**Material supplied:**
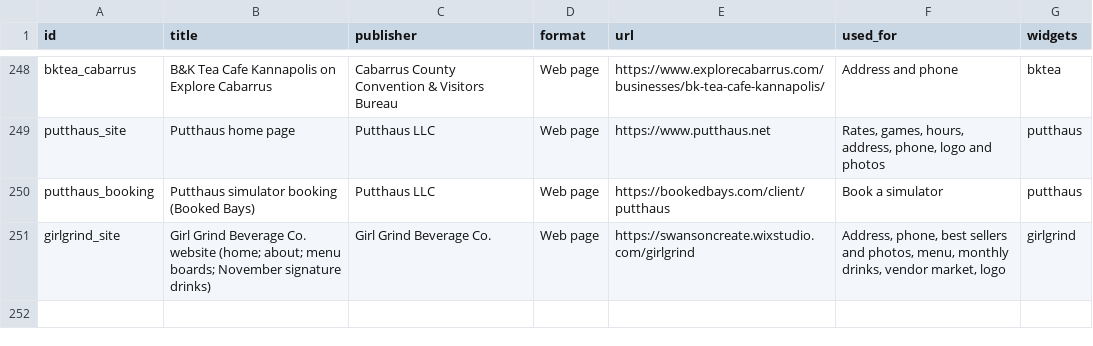
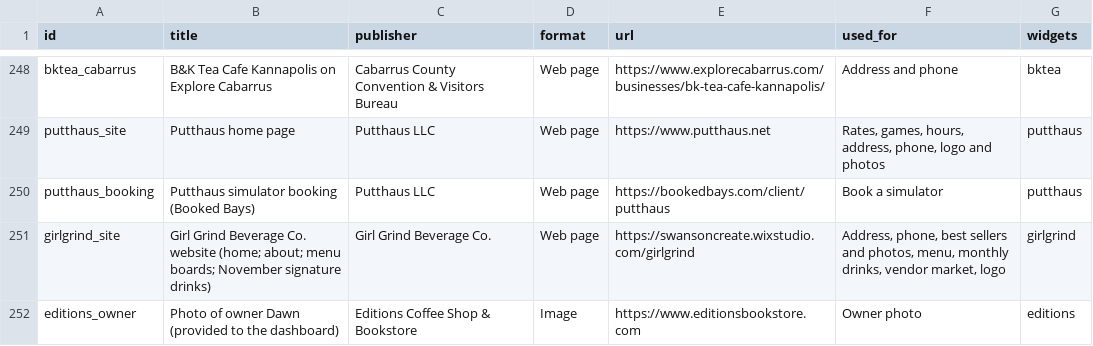
Before and after one commit to bradspry/kannapolis-dashboard, a CSV file: data/manual/sources.csv, drawn as a sheet; only a part is shown, gaps mark what is left out.

Commit message:
Editions: owner Dawn with photo in the widget and window; first name only

```diff
--- a/data/manual/sources.csv
+++ b/data/manual/sources.csv
@@ -251 +251,2 @@ putthaus_booking,Putthaus simulator booking (Booked Bays),Putthaus LLC,Web page,
 girlgrind_site,Girl Grind Beverage Co. website (home; about; menu boards; November signature drinks),Girl Grind Beverage Co.,Web page,https://swansoncreate.wixstudio.com/girlgrind,"Address, phone, best sellers and photos, menu, monthly drinks, vendor market, logo",girlgrind
+editions_owner,Photo of owner Dawn (provided to the dashboard),Editions Coffee Shop & Bookstore,Image,https://www.editionsbookstore.com,Owner photo,editions
```
Also changed, not shown: 6 other files.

**Aim of the exercise:** The response consists of the lines above that contain "sources".

**Solution to the problem:**
Before and after one commit to bradspry/kannapolis-dashboard, a CSV file: data/manual/sources.csv, drawn as a sheet; only a part is shown, gaps mark what is left out.
--- a/data/manual/sources.csv
+++ b/data/manual/sources.csv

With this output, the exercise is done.